All in all, there are some bugs in the player, external screen driving-wise; most importantly, the MKV / FLV hardware playback via wired connections (HDMI / VGA / etc.) Hope the developers fix it very soon - after all, the player has really great MKV hardware playback support.
Original article follows:
HD Player Pro (AppStore link), a, before this update, pretty mediocre video player, has received a really great update today.
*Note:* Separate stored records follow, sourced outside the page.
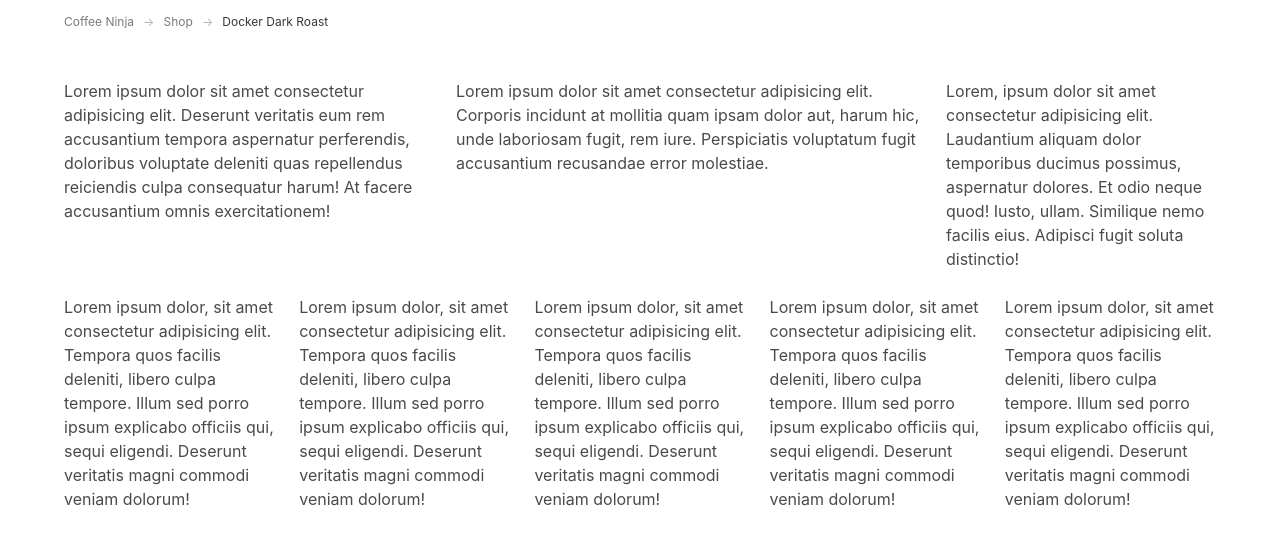
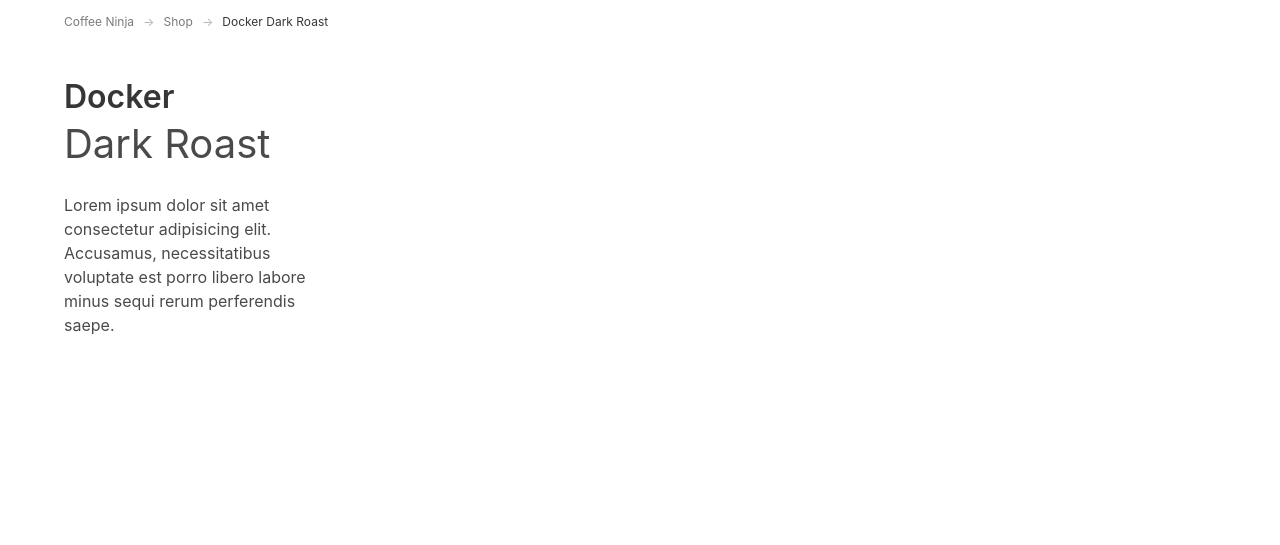
Before and after one commit to djbowen95/bulma-coffee-shop, a plain HTML site: page index.html in a window 1280 px wide. Shown: the part 89-634 px from the top of the page. Drawn offline with nearby package versions, Linux system fonts and the light colour scheme.

Commit message:
Left-hand column with product information

```diff
--- a/index.html
+++ b/index.html
@@ -54,16 +54,11 @@
     <section class="section">
       <div class="container">
         <div class="columns">
-          <div class="column is-4">Lorem ipsum dolor sit amet consectetur adipisicing elit. Deserunt veritatis eum rem accusantium tempora aspernatur perferendis, doloribus voluptate deleniti quas repellendus reiciendis culpa consequatur harum! At facere accusantium omnis exercitationem!</div>
-          <div class="column is-5">Lorem ipsum dolor sit amet consectetur adipisicing elit. Corporis incidunt at mollitia quam ipsam dolor aut, harum hic, unde laboriosam fugit, rem iure. Perspiciatis voluptatum fugit accusantium recusandae error molestiae.</div>
-          <div class="column is-3">Lorem, ipsum dolor sit amet consectetur adipisicing elit. Laudantium aliquam dolor temporibus ducimus possimus, aspernatur dolores. Et odio neque quod! Iusto, ullam. Similique nemo facilis eius. Adipisci fugit soluta distinctio!</div>
-        </div>
-        <div class="columns">
-          <div class="column">Lorem ipsum dolor, sit amet consectetur adipisicing elit. Tempora quos facilis deleniti, libero culpa tempore. Illum sed porro ipsum explicabo officiis qui, sequi eligendi. Deserunt veritatis magni commodi veniam dolorum!</div>
-          <div class="column">Lorem ipsum dolor, sit amet consectetur adipisicing elit. Tempora quos facilis deleniti, libero culpa tempore. Illum sed porro ipsum explicabo officiis qui, sequi eligendi. Deserunt veritatis magni commodi veniam dolorum!</div>
-          <div class="column">Lorem ipsum dolor, sit amet consectetur adipisicing elit. Tempora quos facilis deleniti, libero culpa tempore. Illum sed porro ipsum explicabo officiis qui, sequi eligendi. Deserunt veritatis magni commodi veniam dolorum!</div>
-          <div class="column">Lorem ipsum dolor, sit amet consectetur adipisicing elit. Tempora quos facilis deleniti, libero culpa tempore. Illum sed porro ipsum explicabo officiis qui, sequi eligendi. Deserunt veritatis magni commodi veniam dolorum!</div>
-          <div class="column">Lorem ipsum dolor, sit amet consectetur adipisicing elit. Tempora quos facilis deleniti, libero culpa tempore. Illum sed porro ipsum explicabo officiis qui, sequi eligendi. Deserunt veritatis magni commodi veniam dolorum!</div>
+          <div class="column is-3">
+            <h1 class="is-size-3 title">Docker</h1>
+            <h2 class="is-size-2 subtitle">Dark Roast</h2>
+            <p>Lorem ipsum dolor sit amet consectetur adipisicing elit. Accusamus, necessitatibus voluptate est porro libero labore minus sequi rerum perferendis saepe.</p>
+          </div>
         </div>
       </div>
     </section>
```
An AppStore Update screenshot:
The most important of the news is hardware acceleration for MKV and FLV files – something REALLY needed by video enthusiast. (After all, ripping one's Blu-ray (BD) discs is done to MKV's, being the most powerful container format and also the native output of the great BD ripper tool MakeMKV. See my past, MKV- and DVD/BD-ripping specific articles for more info on all this.)
Hardware acceleration is enabled by default (unlike, say, in AVPlayerHD, which, so far, has been the most recommended MKV player unless you need runtime DSP's like brightness / audio boost) but you can also disable it in Settings:
I've very thoroughly tested the MKV playback and found it excellent.
- no hiccups, stuttering visible with the MKV's I've tested it; in this regard, it's WAAAY superior to EC Player, RushPlayer and It's Playing – but not necessarily to AVPlayerHD and, when it's fed by a non-DTS file, BUZZ Player.
- DTS audio is supported, unlike in BUZZ Player, another very strong MKV player let down by the complete lack of DTS playback in hardware accelerated mode
Incompatible with MKV files containing the original BD subtitle streams (S_HDMV/PGS Blu-ray subtitles; see THIS for more info). An example of these files is HERE – it just crashes the player.
After removing these tracks, the MKV's do play – so will the MKV file above if you do the removal.
(A quick tutorial on track removal from MKV files:
MKVTools: “Edit Tracks” tab, select the subtracks, make sure “Remove Tracks” is selected; click Go:
(every important control annotated)
MkvToolnix: click “Add” to load the original MKV file; unselect the leading checkboxes of all S_HDMV/PGS subtracks; click “Start Muxing” at the bottom left:
Note that, in my tests (late 2009 17” MBP with a 2.8 GHz C2D, ML, 8GB RAM, reading from a ~90 Mbyte/s internal hard disk in the CD bay and writing to an, as my MBP doesn't support SATA3, "only" ~150 Mbyte/s-to-write Vertex 4 SSD) the two apps finished removing the tracks in exactly the same time: 4m:6s.)
Note that, for some reason, the hardware playback of this file (along with the full Iron Sky rip) just doesn't work with any of the players I've tested (HD Player Pro, AVPlayerHD, BUZZ Player). I don't know the reason for this as the file has a h.264 stream with a 22 Mbps (that is, not too high) video bitrate so it should be played back w/o problems by the iPad 2/3 hardware) – will report back as soon as I find it out.
I'll later report on the TV output, A2DP support and other, new features. Note that, for the time being, I haven't updated the chart of my forthcoming Multimedia bible with info on the new version either.